__YOUR OBJECTIVE__:
Only lines containing the string "work" belong in the answer; copy all of them from the entries.

(Structured diff data)
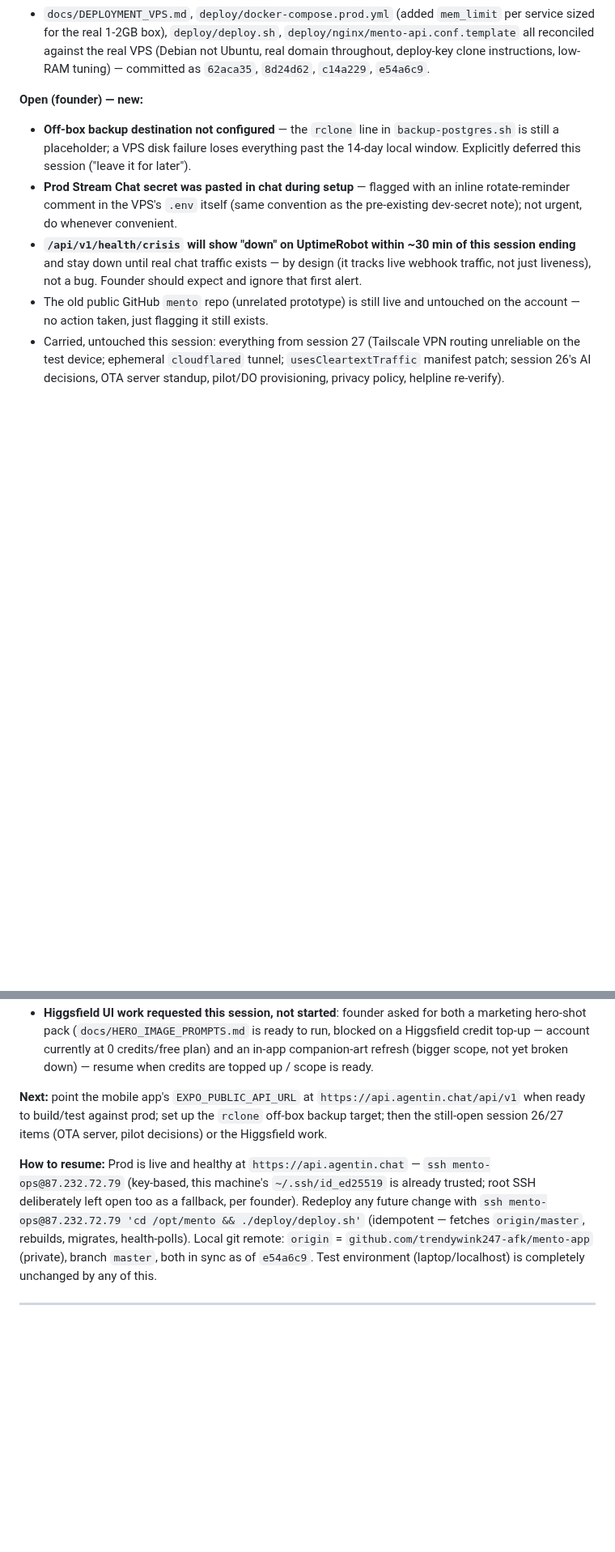
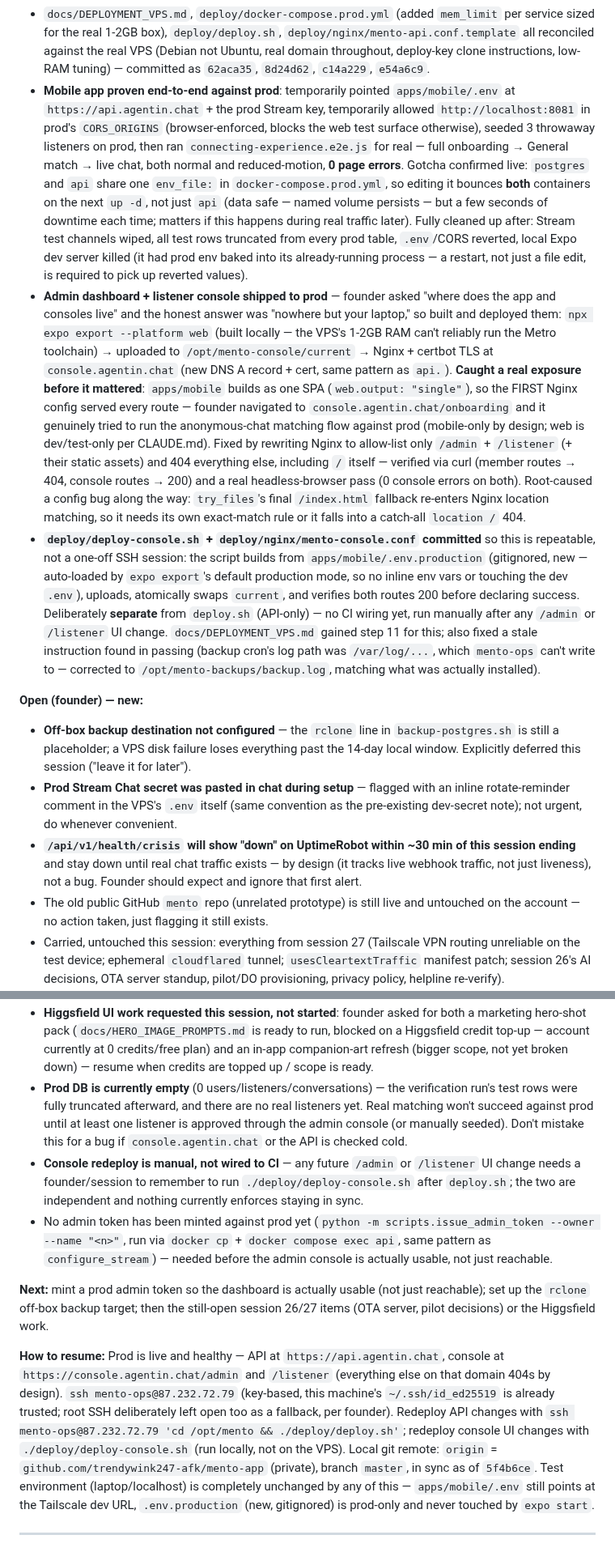
Before and after one commit to trendywink247-afk/mento-app, a Markdown page: PROGRESS.md, 2 parts joined by grey strips. Shown at 81% size. Rendered like a GitHub page; blank space fills up the shorter version.

Commit message:
docs(progress): session 28 cont'd — prod verification + web console shipped
Mobile app proven end-to-end against prod (full onboarding->match->chat,
0 page errors, cleaned up after); admin/listener console built and deployed
to console.agentin.chat with a real pre-launch exposure found and fixed
(the whole SPA bundle was reachable, not just the two console routes).

```diff
--- a/PROGRESS.md
+++ b/PROGRESS.md
@@ -24,6 +24,9 @@
   - UptimeRobot monitor added on `/api/v1/health/crisis`.
 - **Gotchas fixed in the deploy scaffolding itself** (commits `c14a229`, `e54a6c9`, pushed): (1) `docker compose`'s `${POSTGRES_PASSWORD}` YAML interpolation is NOT satisfied by a service's `env_file:` — it needs `--env-file` on the CLI invocation itself; added to `deploy.sh`. (2) Windows doesn't track the unix executable bit, so every `git reset --hard` on the VPS silently reset `deploy.sh` back to non-executable — fixed permanently with `git update-index --chmod=+x`. (3) `scripts.configure_stream`'s base-URL argument must NOT include `/api/v1` (the script appends the full path itself) — first attempt produced a doubled `/api/v1/api/v1/stream/...` URL, caught before trusting it. (4) Hostinger/Virtualizor's panel "SSH Keys" feature only injects into a running VPS on a full **stop/start**, not a warm reboot — cost two reboot cycles before falling back to a one-time password bootstrap (via a locally-installed `paramiko`, since neither `sshpass`/`plink`/`expect` were available) to seed the key manually.
 - `docs/DEPLOYMENT_VPS.md`, `deploy/docker-compose.prod.yml` (added `mem_limit` per service sized for the real 1-2GB box), `deploy/deploy.sh`, `deploy/nginx/mento-api.conf.template` all reconciled against the real VPS (Debian not Ubuntu, real domain throughout, deploy-key clone instructions, low-RAM tuning) — committed as `62aca35`, `8d24d62`, `c14a229`, `e54a6c9`.
+- **Mobile app proven end-to-end against prod**: temporarily pointed `apps/mobile/.env` at `https://api.agentin.chat` + the prod Stream key, temporarily allowed `http://localhost:8081` in prod's `CORS_ORIGINS` (browser-enforced, blocks the web test surface otherwise), seeded 3 throwaway listeners on prod, then ran `connecting-experience.e2e.js` for real — full onboarding → General match → live chat, both normal and reduced-motion, **0 page errors**. Gotcha confirmed live: `postgres` and `api` share one `env_file:` in `docker-compose.prod.yml`, so editing it bounces **both** containers on the next `up -d`, not just `api` (data safe — named volume persists — but a few seconds of downtime each time; matters if this happens during real traffic later). Fully cleaned up after: Stream test channels wiped, all test rows truncated from every prod table, `.env`/CORS reverted, local Expo dev server killed (it had prod env baked into its already-running process — a restart, not just a file edit, is required to pick up reverted values).
+- **Admin dashboard + listener console shipped to prod** — founder asked "where does the app and consoles live" and the honest answer was "nowhere but your laptop," so built and deployed them: `npx expo export --platform web` (built locally — the VPS's 1-2GB RAM can't reliably run the Metro toolchain) → uploaded to `/opt/mento-console/current` → Nginx + certbot TLS at `console.agentin.chat` (new DNS A record + cert, same pattern as `api.`). **Caught a real exposure before it mattered**: `apps/mobile` builds as one SPA (`web.output: "single"`), so the FIRST Nginx config served every route — founder navigated to `console.agentin.chat/onboarding` and it genuinely tried to run the anonymous-chat matching flow against prod (mobile-only by design; web is dev/test-only per CLAUDE.md). Fixed by rewriting Nginx to allow-list only `/admin` + `/listener` (+ their static assets) and 404 everything else, including `/` itself — verified via curl (member routes → 404, console routes → 200) and a real headless-browser pass (0 console errors on both). Root-caused a config bug along the way: `try_files`'s final `/index.html` fallback re-enters Nginx location matching, so it needs its own exact-match rule or it falls into a catch-all `location /` 404.
+- **`deploy/deploy-console.sh` + `deploy/nginx/mento-console.conf` committed** so this is repeatable, not a one-off SSH session: the script builds from `apps/mobile/.env.production` (gitignored, new — auto-loaded by `expo export`'s default production mode, so no inline env vars or touching the dev `.env`), uploads, atomically swaps `current`, and verifies both routes 200 before declaring success. Deliberately **separate** from `deploy.sh` (API-only) — no CI wiring yet, run manually after any `/admin` or `/listener` UI change. `docs/DEPLOYMENT_VPS.md` gained step 11 for this; also fixed a stale instruction found in passing (backup cron's log path was `/var/log/...`, which `mento-ops` can't write to — corrected to `/opt/mento-backups/backup.log`, matching what was actually installed).
 
 **Open (founder) — new:**
 - **Off-box backup destination not configured** — the `rclone` line in `backup-postgres.sh` is still a placeholder; a VPS disk failure loses everything past the 14-day local window. Explicitly deferred this session ("leave it for later").
@@ -32,10 +35,13 @@
 - The old public GitHub `mento` repo (unrelated prototype) is still live and untouched on the account — no action taken, just flagging it still exists.
 - Carried, untouched this session: everything from session 27 (Tailscale VPN routing unreliable on the test device; ephemeral `cloudflared` tunnel; `usesCleartextTraffic` manifest patch; session 26's AI decisions, OTA server standup, pilot/DO provisioning, privacy policy, helpline re-verify).
 - **Higgsfield UI work requested this session, not started**: founder asked for both a marketing hero-shot pack (`docs/HERO_IMAGE_PROMPTS.md` is ready to run, blocked on a Higgsfield credit top-up — account currently at 0 credits/free plan) and an in-app companion-art refresh (bigger scope, not yet broken down) — resume when credits are topped up / scope is ready.
+- **Prod DB is currently empty** (0 users/listeners/conversations) — the verification run's test rows were fully truncated afterward, and there are no real listeners yet. Real matching won't succeed against prod until at least one listener is approved through the admin console (or manually seeded). Don't mistake this for a bug if `console.agentin.chat` or the API is checked cold.
+- **Console redeploy is manual, not wired to CI** — any future `/admin` or `/listener` UI change needs a founder/session to remember to run `./deploy/deploy-console.sh` after `deploy.sh`; the two are independent and nothing currently enforces staying in sync.
+- No admin token has been minted against prod yet (`python -m scripts.issue_admin_token --owner --name "<n>"`, run via `docker cp` + `docker compose exec api`, same pattern as `configure_stream`) — needed before the admin console is actually usable, not just reachable.
 
-**Next:** point the mobile app's `EXPO_PUBLIC_API_URL` at `https://api.agentin.chat/api/v1` when ready to build/test against prod; set up the `rclone` off-box backup target; then the still-open session 26/27 items (OTA server, pilot decisions) or the Higgsfield work.
+**Next:** mint a prod admin token so the dashboard is actually usable (not just reachable); set up the `rclone` off-box backup target; then the still-open session 26/27 items (OTA server, pilot decisions) or the Higgsfield work.
 
-**How to resume:** Prod is live and healthy at `https://api.agentin.chat` — `ssh mento-ops@87.232.72.79` (key-based, this machine's `~/.ssh/id_ed25519` is already trusted; root SSH deliberately left open too as a fallback, per founder). Redeploy any future change with `ssh mento-ops@87.232.72.79 'cd /opt/mento && ./deploy/deploy.sh'` (idempotent — fetches `origin/master`, rebuilds, migrates, health-polls). Local git remote: `origin` = `github.com/trendywink247-afk/mento-app` (private), branch `master`, both in sync as of `e54a6c9`. Test environment (laptop/localhost) is completely unchanged by any of this.
+**How to resume:** Prod is live and healthy — API at `https://api.agentin.chat`, console at `https://console.agentin.chat/admin` and `/listener` (everything else on that domain 404s by design). `ssh mento-ops@87.232.72.79` (key-based, this machine's `~/.ssh/id_ed25519` is already trusted; root SSH deliberately left open too as a fallback, per founder). Redeploy API changes with `ssh mento-ops@87.232.72.79 'cd /opt/mento && ./deploy/deploy.sh'`; redeploy console UI changes with `./deploy/deploy-console.sh` (run locally, not on the VPS). Local git remote: `origin` = `github.com/trendywink247-afk/mento-app` (private), branch `master`, in sync as of `5f4b6ce`. Test environment (laptop/localhost) is completely unchanged by any of this — `apps/mobile/.env` still points at the Tailscale dev URL, `.env.production` (new, gitignored) is prod-only and never touched by `expo start`.
 
 ---
 
```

__EXERCISE SOLUTION__:
 - **Higgsfield UI work requested this session, not started**: founder asked for both a marketing hero-shot pack (`docs/HERO_IMAGE_PROMPTS.md` is ready to run, blocked on a Higgsfield credit top-up — account currently at 0 credits/free plan) and an in-app companion-art refresh (bigger scope, not yet broken down) — resume when credits are topped up / scope is ready.
-**Next:** point the mobile app's `EXPO_PUBLIC_API_URL` at `https://api.agentin.chat/api/v1` when ready to build/test against prod; set up the `rclone` off-box backup target; then the still-open session 26/27 items (OTA server, pilot decisions) or the Higgsfield work.
+**Next:** mint a prod admin token so the dashboard is actually usable (not just reachable); set up the `rclone` off-box backup target; then the still-open session 26/27 items (OTA server, pilot decisions) or the Higgsfield work.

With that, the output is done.